*What is being asked*
Where the word "from" occurs in a line of the data, return the whole line.
== Data for review ==
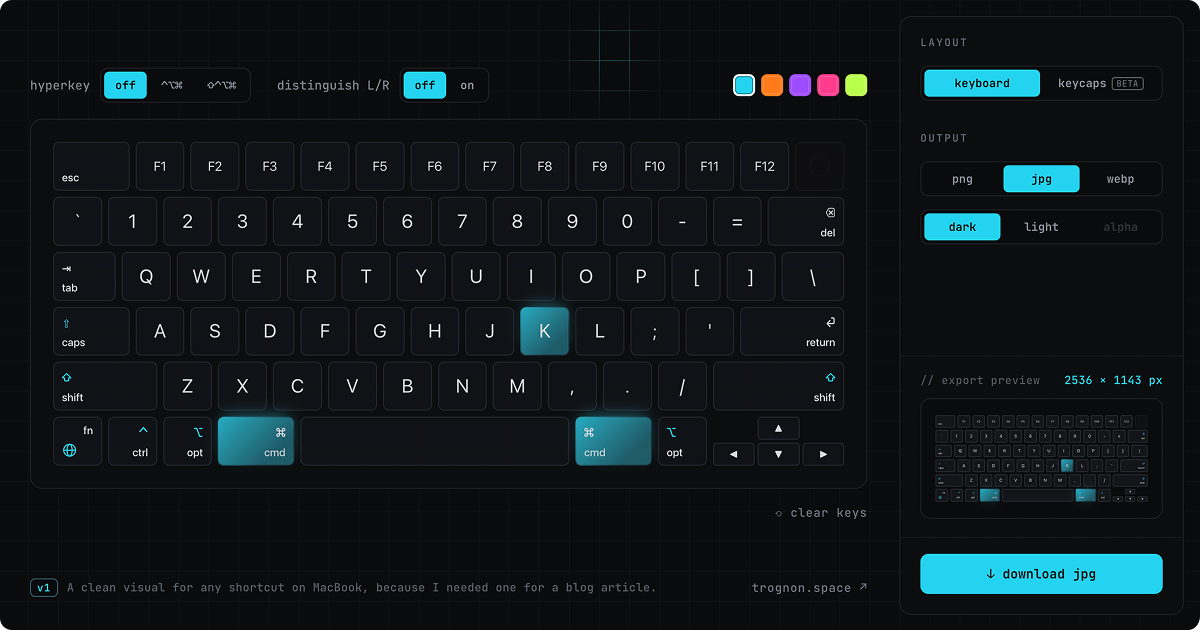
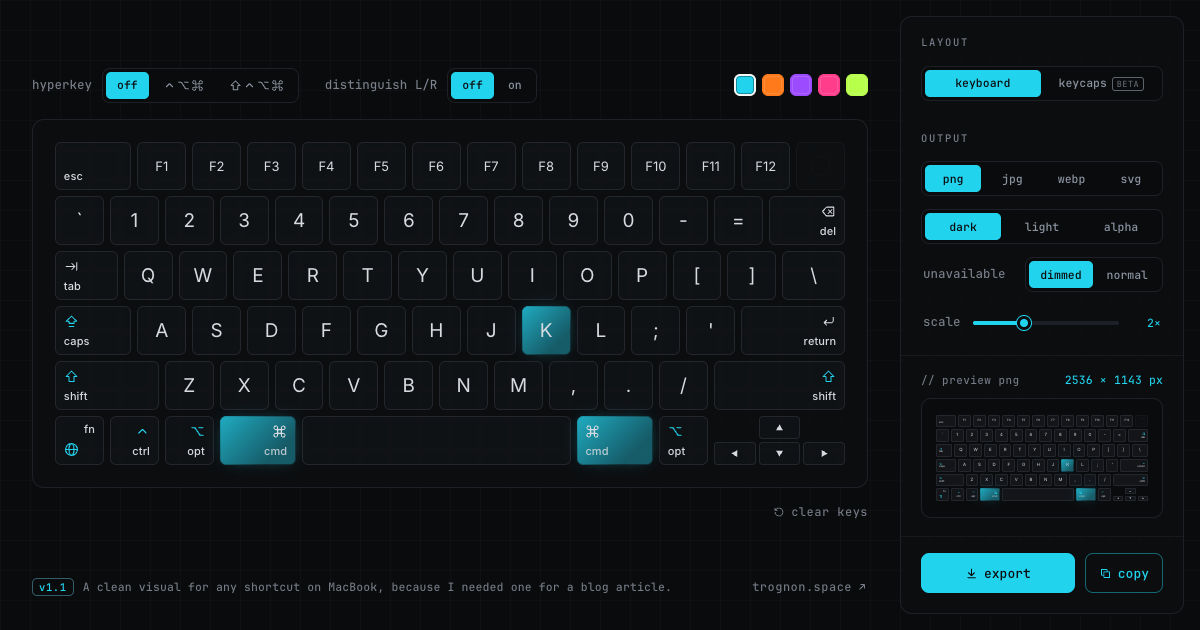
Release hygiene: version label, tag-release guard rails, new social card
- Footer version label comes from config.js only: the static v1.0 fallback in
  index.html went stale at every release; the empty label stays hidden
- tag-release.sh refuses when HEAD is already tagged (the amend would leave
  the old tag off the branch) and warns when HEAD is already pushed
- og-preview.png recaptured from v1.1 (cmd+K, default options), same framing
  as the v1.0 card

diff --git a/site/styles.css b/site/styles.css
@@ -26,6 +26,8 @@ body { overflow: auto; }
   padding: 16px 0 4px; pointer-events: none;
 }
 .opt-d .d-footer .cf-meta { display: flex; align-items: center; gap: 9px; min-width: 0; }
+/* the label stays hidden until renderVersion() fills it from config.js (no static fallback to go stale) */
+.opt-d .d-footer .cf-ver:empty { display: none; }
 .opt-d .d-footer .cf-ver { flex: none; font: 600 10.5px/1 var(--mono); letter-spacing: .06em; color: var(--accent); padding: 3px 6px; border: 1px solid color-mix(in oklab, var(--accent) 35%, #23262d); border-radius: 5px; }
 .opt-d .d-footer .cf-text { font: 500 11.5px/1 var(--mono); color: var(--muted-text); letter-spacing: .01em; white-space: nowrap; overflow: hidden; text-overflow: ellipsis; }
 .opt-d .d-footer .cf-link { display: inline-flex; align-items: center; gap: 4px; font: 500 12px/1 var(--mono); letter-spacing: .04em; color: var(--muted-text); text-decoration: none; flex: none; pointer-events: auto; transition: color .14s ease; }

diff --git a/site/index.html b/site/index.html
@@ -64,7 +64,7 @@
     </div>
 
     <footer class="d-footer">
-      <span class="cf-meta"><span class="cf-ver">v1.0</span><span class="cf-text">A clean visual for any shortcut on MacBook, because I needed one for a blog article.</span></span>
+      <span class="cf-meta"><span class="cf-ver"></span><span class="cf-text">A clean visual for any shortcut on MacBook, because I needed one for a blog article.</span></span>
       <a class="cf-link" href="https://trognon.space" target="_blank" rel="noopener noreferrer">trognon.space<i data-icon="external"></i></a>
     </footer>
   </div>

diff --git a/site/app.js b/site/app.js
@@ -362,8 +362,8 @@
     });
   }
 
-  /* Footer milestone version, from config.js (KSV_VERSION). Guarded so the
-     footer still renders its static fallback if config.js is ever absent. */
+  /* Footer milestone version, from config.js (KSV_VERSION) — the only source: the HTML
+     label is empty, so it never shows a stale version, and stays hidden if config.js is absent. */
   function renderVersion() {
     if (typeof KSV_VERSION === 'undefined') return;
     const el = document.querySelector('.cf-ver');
===
*Exercise output*
- Footer version label comes from config.js only: the static v1.0 fallback in
- og-preview.png recaptured from v1.1 (cmd+K, default options), same framing
+/* the label stays hidden until renderVersion() fills it from config.js (no static fallback to go stale) */
-  /* Footer milestone version, from config.js (KSV_VERSION). Guarded so the
+  /* Footer milestone version, from config.js (KSV_VERSION) — the only source: the HTML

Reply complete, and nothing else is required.